(Counseling Theory/Practice and the Counseling Relationship; Psychological and Psychotherapeutic Theories and Practice; Media and Materials in Treatment)
Tammi Van Hollander, RPT, LCSW


Objectives:
1. Learn 2 key tenets of using bibliotherapy with children in play therapy and in combination with other clinical/educational approaches.
2. List 3 or more types of developmentally appropriate books that will enhance behavioral and clinical goals in play therapy, counseling, and psychotherapy with young people.
3. Describe 4 creative bibliotherapy/play therapy interventions that can be used with young clients in clinical and other other settings.

Cattanach, A. (1997). Children's Stories in Play Therapy.

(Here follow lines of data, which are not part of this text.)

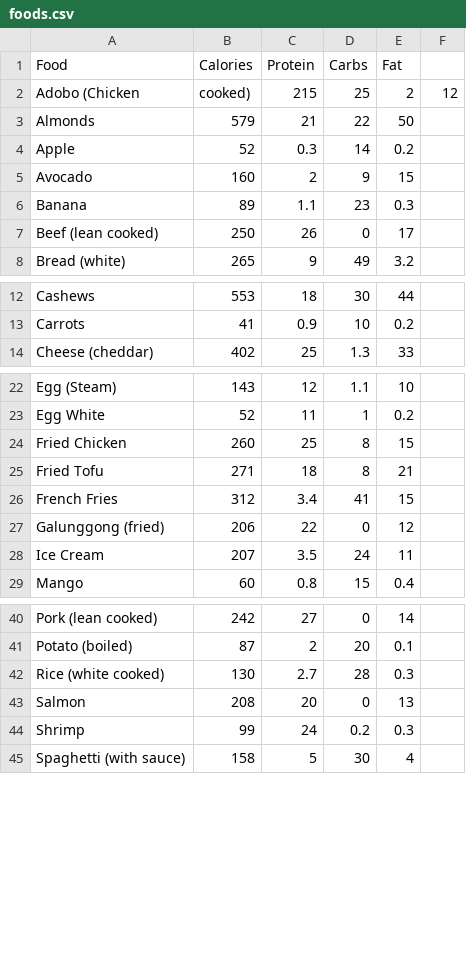
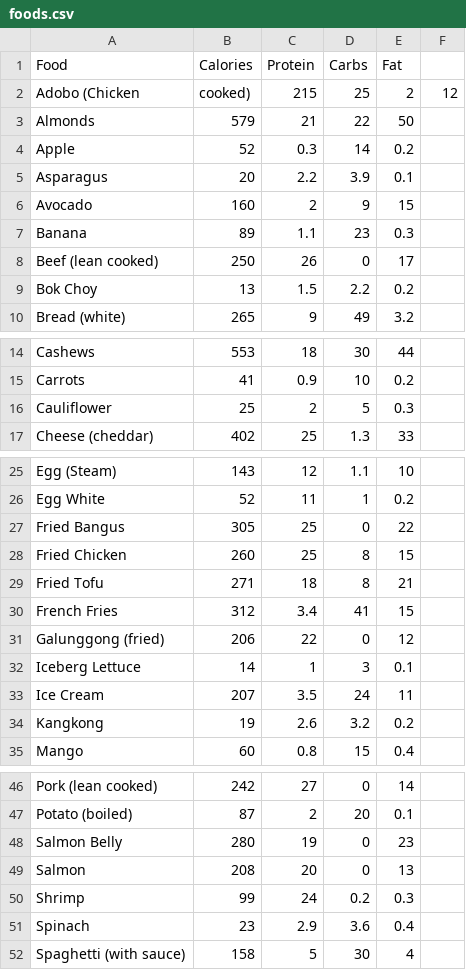
Before and after one commit to ronnmalvin27/calorie-deficit-tracker, a CSV file: foods.csv, drawn as a sheet; only a part is shown, gaps mark what is left out; the diff covers the shown part only.

Commit message:
Update foods.csv

```diff
--- a/foods.csv
+++ b/foods.csv
@@ -4,2 +4,3 @@ Almonds,579,21,22,50
 Apple,52,0.3,14,0.2
+Asparagus,20,2.2,3.9,0.1
 Avocado,160,2,9,15
@@ -7,2 +8,3 @@ Banana,89,1.1,23,0.3
 Beef (lean cooked),250,26,0,17
+Bok Choy,13,1.5,2.2,0.2
 Bread (white),265,9,49,3.2
@@ -13,2 +15,3 @@ Cashews,553,18,30,44
 Carrots,41,0.9,10,0.2
+Cauliflower,25,2,5,0.3
 Cheese (cheddar),402,25,1.3,33
@@ -23,2 +26,3 @@ Egg (Steam),143,12,1.1,10
 Egg White,52,11,1,0.2
+Fried Bangus,305,25,0,22
 Fried Chicken,260,25,8,15
@@ -27,3 +31,5 @@ French Fries,312,3.4,41,15
 Galunggong (fried),206,22,0,12
+Iceberg Lettuce,14,1,3,0.1
 Ice Cream,207,3.5,24,11
+Kangkong,19,2.6,3.2,0.2
 Mango,60,0.8,15,0.4
@@ -41,5 +47,6 @@ Pork (lean cooked),242,27,0,14
 Potato (boiled),87,2,20,0.1
-Rice (white cooked),130,2.7,28,0.3
+Salmon Belly,280,19,0,23
 Salmon,208,20,0,13
 Shrimp,99,24,0.2,0.3
+Spinach,23,2.9,3.6,0.4
 Spaghetti (with sauce),158,5,30,4
```
Also changed, not shown: 1 added row elsewhere in this file.
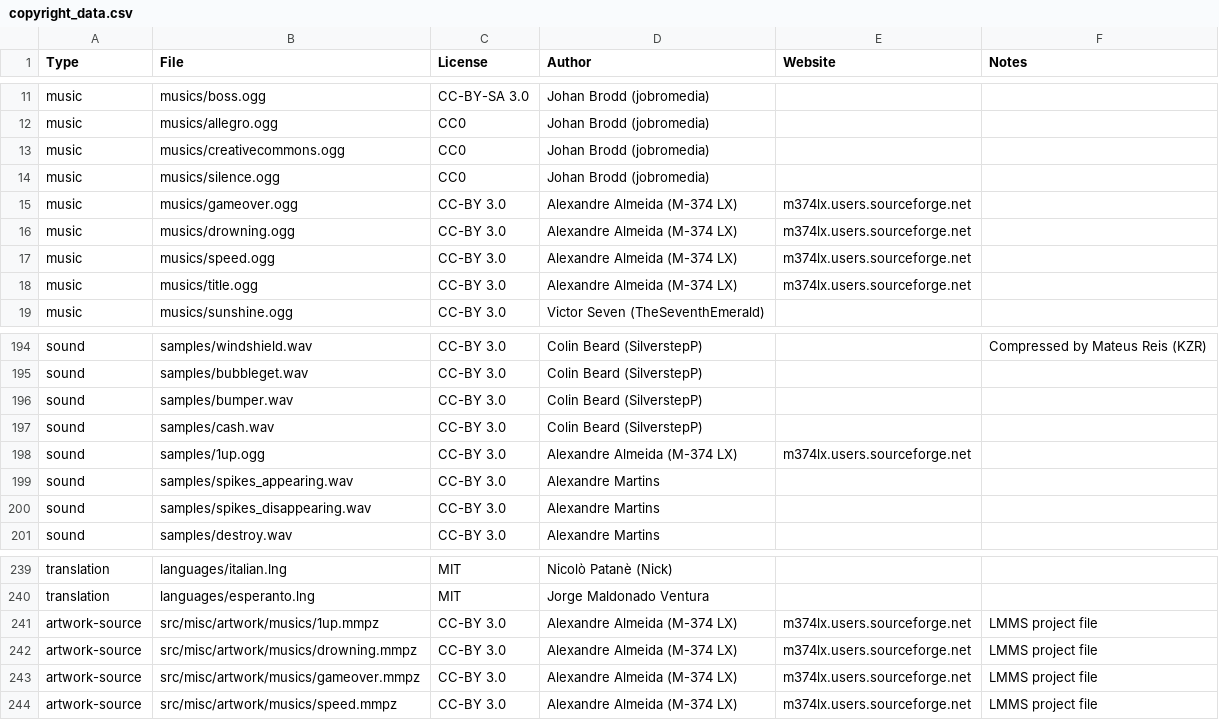
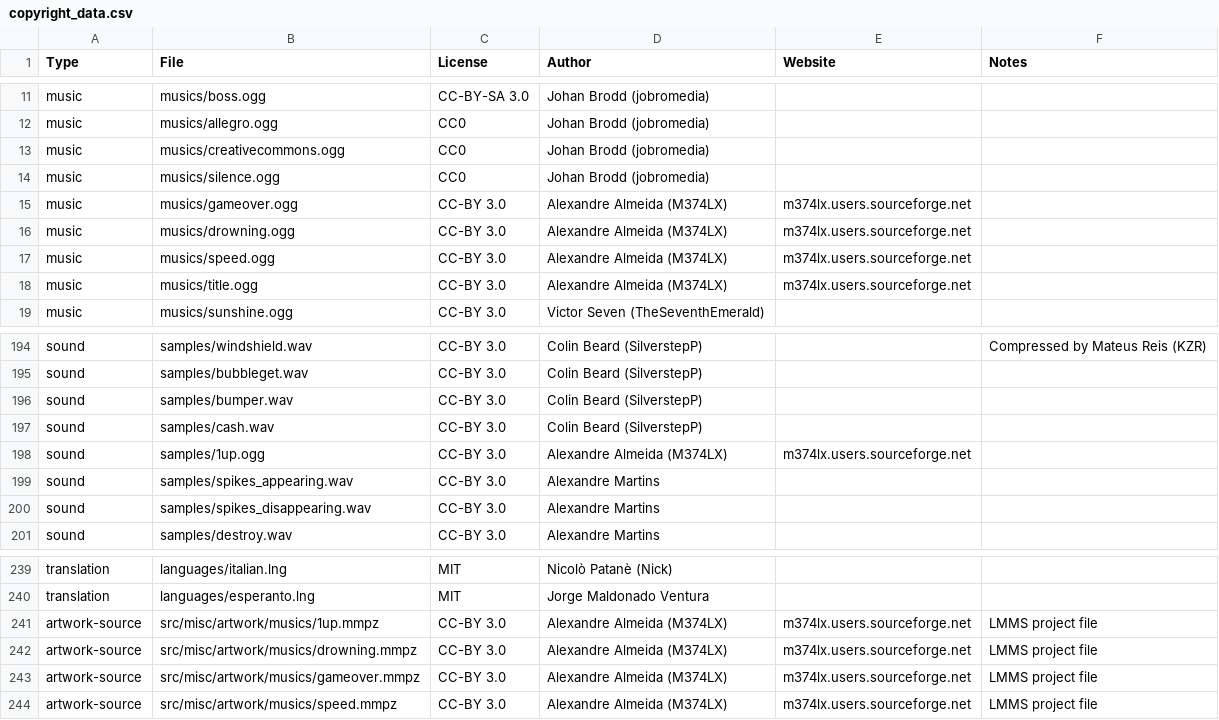
Before and after one commit to alemart/opensurge, a CSV file: src/misc/copyright_data.csv, drawn as a sheet; only a part is shown, gaps mark what is left out.

```diff
--- a/src/misc/copyright_data.csv
+++ b/src/misc/copyright_data.csv
@@ -14,6 +14,6 @@ music;musics/creativecommons.ogg;CC0;Johan Brodd (jobromedia);;
 music;musics/silence.ogg;CC0;Johan Brodd (jobromedia);;
-music;musics/gameover.ogg;CC-BY 3.0;Alexandre Almeida (M-374 LX);m374lx.users.sourceforge.net;
-music;musics/drowning.ogg;CC-BY 3.0;Alexandre Almeida (M-374 LX);m374lx.users.sourceforge.net;
-music;musics/speed.ogg;CC-BY 3.0;Alexandre Almeida (M-374 LX);m374lx.users.sourceforge.net;
-music;musics/title.ogg;CC-BY 3.0;Alexandre Almeida (M-374 LX);m374lx.users.sourceforge.net;
+music;musics/gameover.ogg;CC-BY 3.0;Alexandre Almeida (M374LX);m374lx.users.sourceforge.net;
+music;musics/drowning.ogg;CC-BY 3.0;Alexandre Almeida (M374LX);m374lx.users.sourceforge.net;
+music;musics/speed.ogg;CC-BY 3.0;Alexandre Almeida (M374LX);m374lx.users.sourceforge.net;
+music;musics/title.ogg;CC-BY 3.0;Alexandre Almeida (M374LX);m374lx.users.sourceforge.net;
 music;musics/sunshine.ogg;CC-BY 3.0;Victor Seven (TheSeventhEmerald);;
@@ -197,3 +197,3 @@ sound;samples/bumper.wav;CC-BY 3.0;Colin Beard (SilverstepP);;
 sound;samples/cash.wav;CC-BY 3.0;Colin Beard (SilverstepP);;
-sound;samples/1up.ogg;CC-BY 3.0;Alexandre Almeida (M-374 LX);m374lx.users.sourceforge.net;
+sound;samples/1up.ogg;CC-BY 3.0;Alexandre Almeida (M374LX);m374lx.users.sourceforge.net;
 sound;samples/spikes_appearing.wav;CC-BY 3.0;Alexandre Martins;;
@@ -240,5 +240,5 @@ translation;languages/italian.lng;MIT;Nicolò Patanè (Nick);;
 translation;languages/esperanto.lng;MIT;Jorge Maldonado Ventura;;
-artwork-source;src/misc/artwork/musics/1up.mmpz;CC-BY 3.0;Alexandre Almeida (M-374 LX);m374lx.users.sourceforge.net;LMMS project file
-artwork-source;src/misc/artwork/musics/drowning.mmpz;CC-BY 3.0;Alexandre Almeida (M-374 LX);m374lx.users.sourceforge.net;LMMS project file
-artwork-source;src/misc/artwork/musics/gameover.mmpz;CC-BY 3.0;Alexandre Almeida (M-374 LX);m374lx.users.sourceforge.net;LMMS project file
-artwork-source;src/misc/artwork/musics/speed.mmpz;CC-BY 3.0;Alexandre Almeida (M-374 LX);m374lx.users.sourceforge.net;LMMS project file
+artwork-source;src/misc/artwork/musics/1up.mmpz;CC-BY 3.0;Alexandre Almeida (M374LX);m374lx.users.sourceforge.net;LMMS project file
+artwork-source;src/misc/artwork/musics/drowning.mmpz;CC-BY 3.0;Alexandre Almeida (M374LX);m374lx.users.sourceforge.net;LMMS project file
+artwork-source;src/misc/artwork/musics/gameover.mmpz;CC-BY 3.0;Alexandre Almeida (M374LX);m374lx.users.sourceforge.net;LMMS project file
+artwork-source;src/misc/artwork/musics/speed.mmpz;CC-BY 3.0;Alexandre Almeida (M374LX);m374lx.users.sourceforge.net;LMMS project file
```
Also changed, not shown: 1 other file.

UK: Jessica Kingsley Publishers.
Schechtman, Z. (2008). Treating Child and Adolescent Aggression Through Bibliotherapy. NYC: Springer.
Pardeck, J. (1993). Bibliotherapy: A Clinical Approach for Helping Children. UK: Routledge.


DIGITAL DANGERS & OPPORTUNITIES: GUIDING KIDS AND PARENTS REGARDING ONLINE PLAY
(Counseling Theory/Practice and the Counseling Relationship; Psychological and Psychotherapeutic Theories and Practice; Media and Materials in Treatment; Human Growth and Development)
Heather Bryan, LPC, RPT
Terry Kottman, PhD, NCC, RPT-S, LMHC


Objectives:
1. Identify 7 psychological/emotional outcomes that will inform play therapists in their work with children who have experienced cyberbullying. (Bryan)
2. Explore at least 3 or more play therapy/expressive arts-based assessment and intervention techniques for working with youth coping with technology concerns. (Bryan)
3. Identify at least 4 or more resources that can help play therapists, parents, and others to assist young people in avoiding or coping with cyberbullying. (Bryan)
4. Cite 2 reasons that child and play therapists should know about video game vocabulary. (Kottman) 
5. List 4 video game vocabulary words that counselors, play therapists, and others could use to connect with their clients who play video games. (Kottman)
6. Describe 1 play therapy intervention that uses video game characters or concepts. (Kottman)

Cowie, Helen (2013). "Cyberbullying and its impact on young people’s emotional health and well-being." Bjpsych Bulletin, 37: 167-176.
Friedman Lauri (2010). Cyberbullying. San Diego: Greenhaven press.
Hinduja, S. & Patchin, J.W. (2007). "Offline consequences of online victimization: School violence and delinquency." Journal of School Violence, 6(3),89-112.
Kowert, R., & Quardt (T). (Eds.).  (2016). The video game debate: Unraveling the physical, social, and psychological effects of digital games. New York, NY: Routledge.
Madigan, J. (2016). Getting gamers: The psychology of video games and their impact on the people who play them. Lanham, MD: Rowman and Littlefield.
Gold, J. (2015). Screen-smart parenting: How to find balance and benefit in your child's use of social media, apps, and digital devices. New York: Guilford.


SATURDAY, JUNE 10

DIAGNOSTIC DRAWING SERIES TRAINING: 30 YEARS OF ASSESSMENT THROUGH ART
(Assessment)
Anne Mills, MA, ATR-BC, LPC, LCPAT
Barry M. Cohen, MA, ATR-BC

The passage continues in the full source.